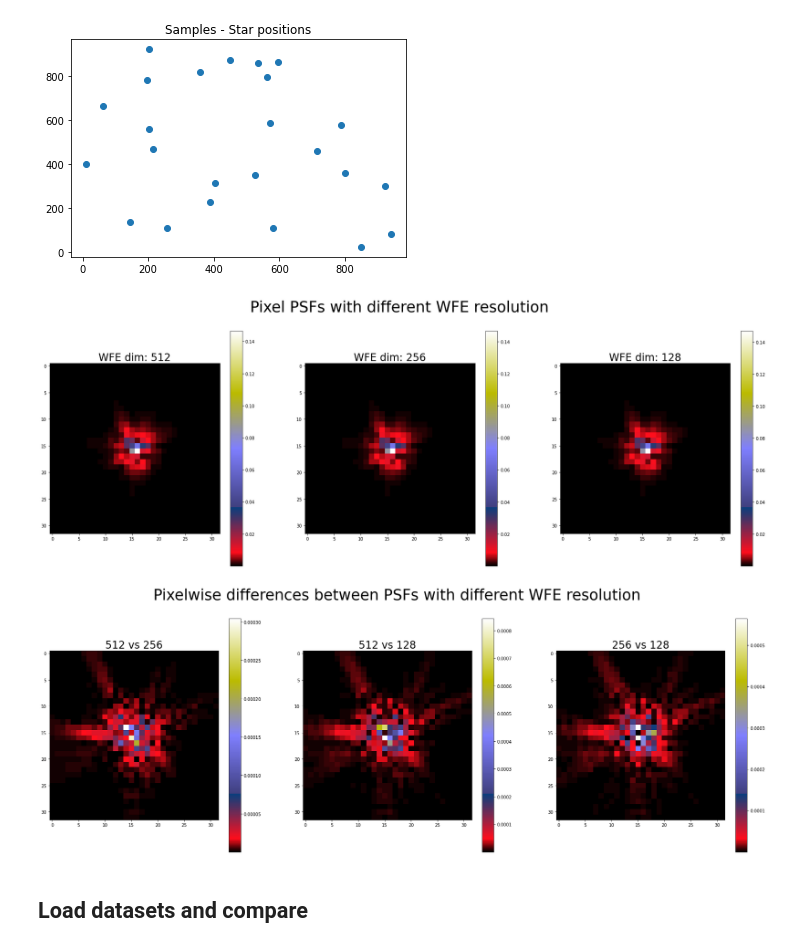
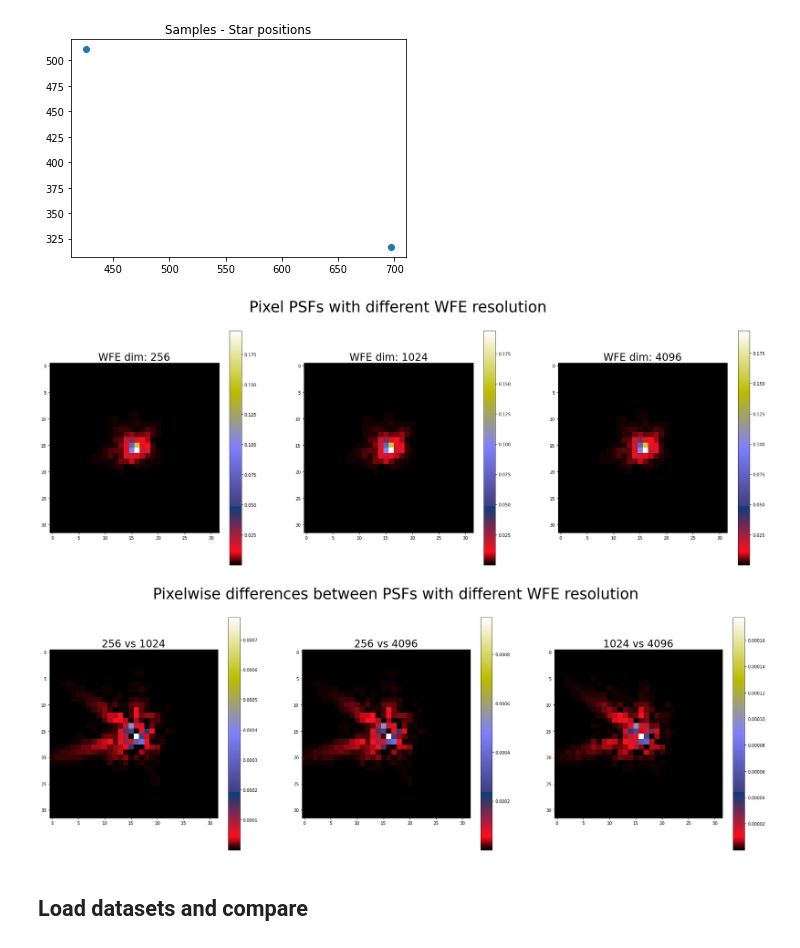
Before and after one commit to tobias-liaudat/wf-SEDs, a Jupyter notebook: WFE_sampling_test/notebooks/generate-multires-dataset.ipynb, the cells around one changed output. Cells and saved outputs as stored; diff of their text form; code cells hidden in the pictures.

```diff
--- a/WFE_sampling_test/notebooks/generate-multires-dataset.ipynb
+++ b/WFE_sampling_test/notebooks/generate-multires-dataset.ipynb
@@ -18,8 +18,8 @@ dataset_id_str = '%03d'%(dataset_id)
 
 
 # This list must be in order from bigger to smaller
-n_star_list = [20, 10]
-n_test_stars = 4  # 20% of the max test stars
+n_star_list = [1]
+n_test_stars = 1  # 20% of the max test stars
 
 
 # Parameters
@@ -29,6 +29,7 @@ x_lims = [0, 1e3]
 y_lims = [0, 1e3]
 grid_points = [4, 4]
 n_bins = 20
+auto_init = True
 verbose = True
 
 oversampling_rate = 3.
@@ -39,11 +40,8 @@ output_dim = 32
 LP_filter_length = 2
 euclid_obsc = True
 
-# Desired WFE resolutions in decreasing order
-WFE_resolutions = [512, 256, 128]
-
-# Generate data in maximum resolution
-pupil_diameter = WFE_resolutions[0]
+# Desired WFE resolutions in increasing order
+WFE_resolutions = [256, 1024, 4096]
 # %%
 zernikes_multires = []
 sim_PSF_toolkit_multires = []
@@ -64,12 +62,13 @@ for i, pupil_diameter_ in tqdm(enumerate(WFE_resolutions)):
     gen_poly_fieldPSF_multires.append( wf_psf.GenPolyFieldPSF(sim_PSF_toolkit_multires[i], d_max=d_max,
                                         grid_points=grid_points, max_order=max_order,
                                         x_lims=x_lims, y_lims=y_lims, n_bins=n_bins,
-                                        lim_max_wfe_rms=max_wfe_rms, verbose=verbose) )
+                                        lim_max_wfe_rms=max_wfe_rms, auto_init=auto_init, verbose=verbose) )
+    auto_init = False
 # %%
 # Share C_poly coefficients throughout all the different resolution models
 for i in range(len(gen_poly_fieldPSF_multires)-1):
-    gen_poly_fieldPSF_multires[i+1].C_poly = gen_poly_fieldPSF_multires[0].C_poly
-    gen_poly_fieldPSF_multires[i+1].WFE_RMS = gen_poly_fieldPSF_multires[0].WFE_RMS
+    gen_poly_fieldPSF_multires[i+1].set_C_poly(gen_poly_fieldPSF_multires[0].C_poly)
+    gen_poly_fieldPSF_multires[i+1].set_WFE_RMS(gen_poly_fieldPSF_multires[0].WFE_RMS)
 # %%
 # Load the SEDs
 stellar_SEDs = np.load(SED_path + 'SEDs.npy', allow_pickle=True)
@@ -101,7 +100,7 @@ plt.scatter(pos_np[:,0],pos_np[:,1])
 plt.title('Samples - Star positions')
 plt.show()
 # %% [output]
-[figure, old version]
+[figure, new version]
 # %%
 poly_psf_multires = []
 zernike_coef_multires = []
@@ -121,37 +120,37 @@ for gen_poly_fieldPSF in gen_poly_fieldPSF_multires:
     poly_psf_multires.append(np.copy(poly_psf_list))
     zernike_coef_multires.append(np.copy(zernike_coef_list))
 # %%
-star_to_show = 15
+star_to_show = 0
 
 plt.figure(figsize=(30,10))
 plt.suptitle('Pixel PSFs with different WFE resolution', fontsize=35)
 plt.subplot(131)
 plt.imshow(poly_psf_multires[0][star_to_show,:,:], cmap='gist_stern');plt.colorbar()
-plt.title('WFE dim: 512', fontsize=24)
+plt.title('WFE dim: 256', fontsize=24)
 plt.subplot(132)
 plt.imshow(poly_psf_multires[1][star_to_show,:,:], cmap='gist_stern');plt.colorbar()
-plt.title('WFE dim: 256', fontsize=24)
+plt.title('WFE dim: 1024', fontsize=24)
 plt.subplot(133)
 plt.imshow(poly_psf_multires[2][star_to_show,:,:], cmap='gist_stern');plt.colorbar()
-plt.title('WFE dim: 128', fontsize=24)
+plt.title('WFE dim: 4096', fontsize=24)
 plt.show()
 # %% [output]
-[figure, old version]
+[figure, new version]
 # %%
 plt.figure(figsize=(30,10))
 plt.suptitle('Pixelwise differences between PSFs with different WFE resolution', fontsize=35)
 plt.subplot(131)
 plt.imshow(np.abs( poly_psf_multires[0][star_to_show,:,:]-poly_psf_multires[1][star_to_show,:,:] ), cmap='gist_stern');plt.colorbar()
-plt.title('512 vs 256', fontsize=24)
+plt.title('256 vs 1024', fontsize=24)
 plt.subplot(132)
 plt.imshow(np.abs( poly_psf_multires[0][star_to_show,:,:]-poly_psf_multires[2][star_to_show,:,:] ), cmap='gist_stern');plt.colorbar()
-plt.title('512 vs 128', fontsize=24)
+plt.title('256 vs 4096', fontsize=24)
 plt.subplot(133)
 plt.imshow(np.abs( poly_psf_multires[2][star_to_show,:,:]-poly_psf_multires[1][star_to_show,:,:] ), cmap='gist_stern');plt.colorbar()
-plt.title('256 vs 128', fontsize=24)
+plt.title('1024 vs 4096', fontsize=24)
 plt.show()
 # %% [output]
-[figure, old version]
+[figure, new version]
 # %%
 WFE_res_id = 0
 
```
Also changed, not shown: parts of 5 cells of this notebook.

::::::::::

• THE PROBLEM
Bring together every line in the entries that holds the string "ipynb".

• RESPONSE TO THIS EXERCISE
Before and after one commit to tobias-liaudat/wf-SEDs, a Jupyter notebook: WFE_sampling_test/notebooks/generate-multires-dataset.ipynb, the cells around one changed output. Cells and saved outputs as stored; diff of their text form; code cells hidden in the pictures.
--- a/WFE_sampling_test/notebooks/generate-multires-dataset.ipynb
+++ b/WFE_sampling_test/notebooks/generate-multires-dataset.ipynb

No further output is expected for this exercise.